Ethanol affects the solubility and volatility of binding properties, masking or swamping out other aromas, said Ross, WSU food science professor. Research literature also shows that ethanol enhances heat, roughness, and can be bitter, she said, adding that it interacts with major wine components like glucose, glycerol, and catechin.
“Ethanol affects the head space of wine so that you smell fewer compounds when you take a whiff of wine,” said Ross, manager of WSU’s sensory evaluation unit. Ross has conducted several studies on the effects of ethanol on the sensory perception of wine, using trained panelists to learn when consumers can notice changes in alcohol levels and detect sensory differences.

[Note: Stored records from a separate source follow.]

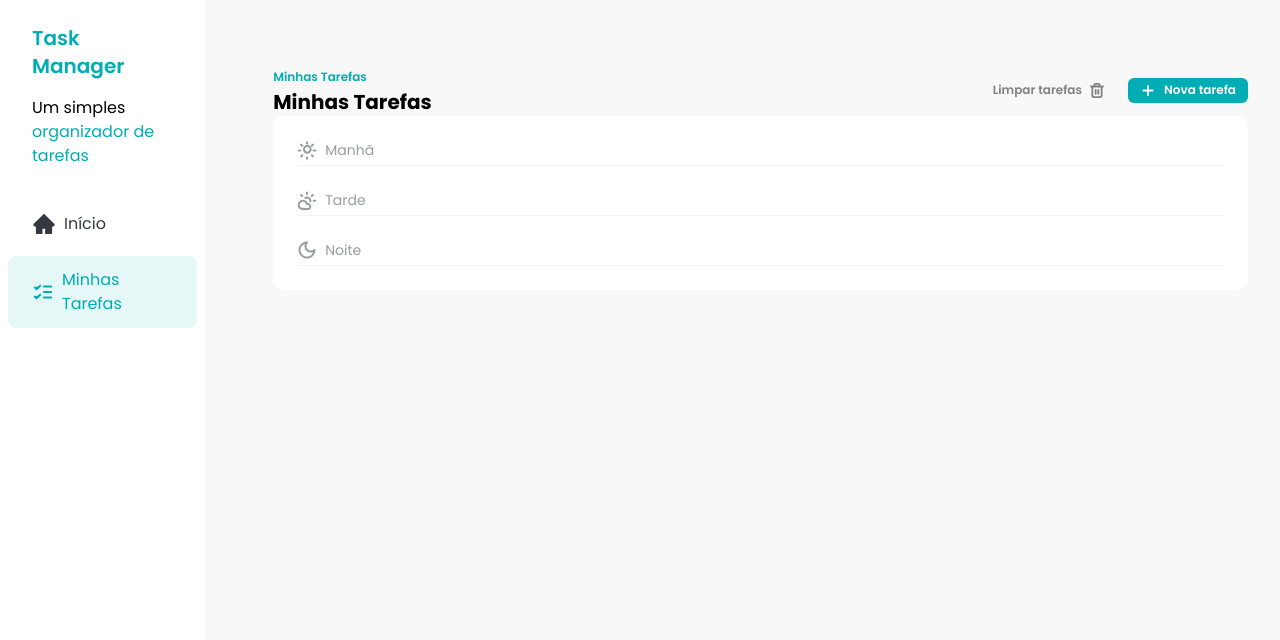
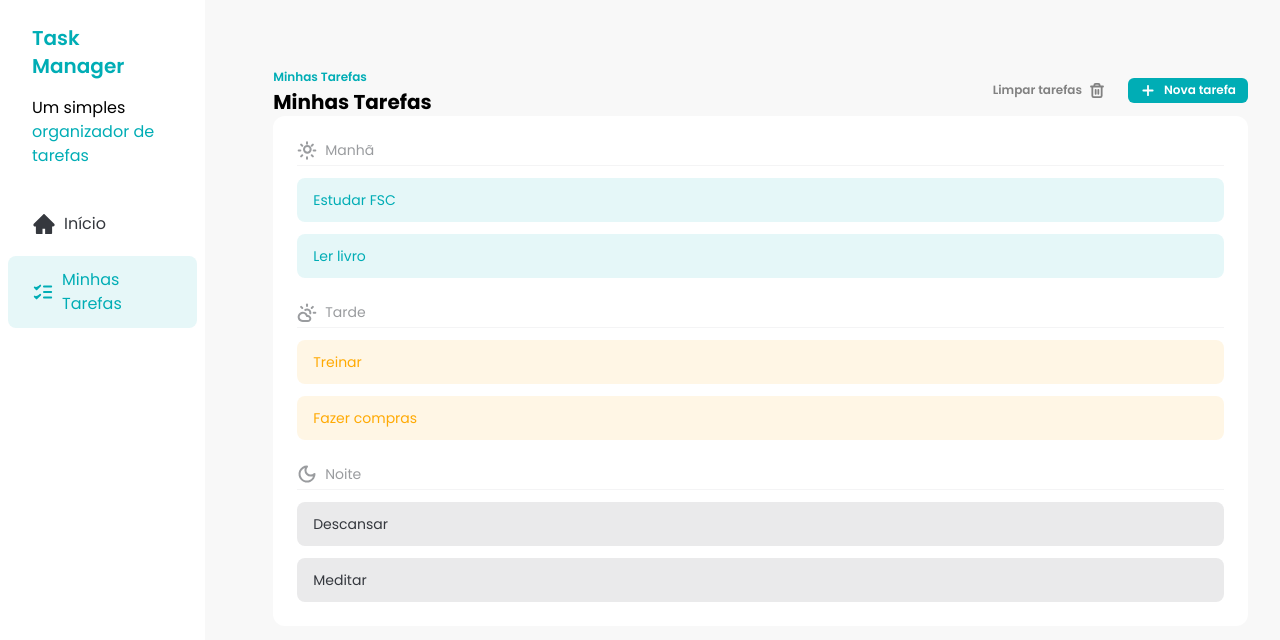
Before and after one commit to thi7silva/TaskManager, a React (Vite) app: page / in a window 1280 px wide. Shown: the top 640 px of the page. Built offline with nearby package versions, Linux system fonts and the light colour scheme.

Commit message:
feat: ensure tasks are listed on Tasks component

```diff
--- /dev/null
+++ b/src/components/TaskItem.jsx
@@ -0,0 +1,25 @@
+const TaskItem = ({ task }) => {
+  const getStatusClasses = () => {
+    if (task.status === 'done') {
+      return 'bg-[#00ADB5]/10 text-[#00ADB5]';
+    }
+
+    if (task.status === 'in_progress') {
+      return 'bg-[#FFAA04]/10 text-[#FFAA04]';
+    }
+
+    if (task.status === 'not_started') {
+      return 'bg-[#35383E]/10 text-[#35383E]';
+    }
+  };
+
+  return (
+    <div
+      className={`flex items-center gap-2 rounded-lg px-4 py-3 text-sm ${getStatusClasses()} `}
+    >
+      <span>{task.title}</span>
+    </div>
+  );
+};
+
+export default TaskItem;
--- a/src/components/Tasks.jsx
+++ b/src/components/Tasks.jsx
@@ -5,8 +5,17 @@
 import CloudSun from '../assets/icons/cloud-sun.svg?react';
 import MoonIcon from '../assets/icons/moon.svg?react';
 import TasksSeparator from './TasksSeparator';
+import { useState } from 'react';
+import TASKS from '../constants/Tasks.js';
+import TaskItem from './TaskItem.jsx';
 
 const Tasks = () => {
+  const [tasks] = useState(TASKS);
+
+  const morningTasks = tasks.filter((task) => task.time === 'morning');
+  const afternoonTasks = tasks.filter((task) => task.time === 'afternoon');
+  const eveningTasks = tasks.filter((task) => task.time === 'evening');
+
   return (
     <div className="w-full px-8 py-16">
       <div className="flex w-full justify-between">
@@ -32,14 +41,23 @@
       <div className="rounded-xl bg-white p-6">
         <div className="space-y-3">
           <TasksSeparator title="Manhã" icon={<SunIcon />} />
+          {morningTasks.map((task) => (
+            <TaskItem key={task.id} task={task} />
+          ))}
         </div>
 
         <div className="my-6 space-y-3">
           <TasksSeparator title="Tarde" icon={<CloudSun />} />
+          {afternoonTasks.map((task) => (
+            <TaskItem key={task.id} task={task} />
+          ))}
         </div>
 
         <div className="space-y-3">
           <TasksSeparator title="Noite" icon={<MoonIcon />} />
+          {eveningTasks.map((task) => (
+            <TaskItem key={task.id} task={task} />
+          ))}
         </div>
       </div>
     </div>
--- /dev/null
+++ b/src/constants/Tasks.js
@@ -0,0 +1,46 @@
+const TASKS = [
+  {
+    id: 1,
+    title: 'Estudar FSC',
+    description: 'Estudar para a prova de FSC',
+    time: 'morning',
+    status: 'done',
+  },
+  {
+    id: 2,
+    title: 'Ler livro',
+    description: 'Ler o livro de matemática',
+    time: 'morning',
+    status: 'done',
+  },
+  {
+    id: 3,
+    title: 'Treinar',
+    description: 'Treinar para competição de natação',
+    time: 'afternoon',
+    status: 'in_progress',
+  },
+  {
+    id: 4,
+    title: 'Fazer compras',
+    description: 'Compras os igredientes para o jantar',
+    time: 'afternoon',
+    status: 'in_progress',
+  },
+  {
+    id: 5,
+    title: 'Descansar',
+    description: 'Assistir um filme com a princesa',
+    time: 'evening',
+    status: 'not_started',
+  },
+  {
+    id: 6,
+    title: 'Meditar',
+    description: 'Meditar por 10 minutos',
+    time: 'evening',
+    status: 'not_started',
+  },
+];
+
+export default TASKS;
```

In her sensory studies using model and actual wines spiked with odorant compounds, she found that as alcohol concentrations increased, panelists detected a decrease in fruity, floral, and caramel aromas and an increase in sulfur aromas and flavors.
“Ethanol was the main factor influencing sensory perceptions of wine,” she said. “As ethanol increased from 8 to 16 percent, we saw an increase in sulfur notes and a decrease in the fruit and floral notes.”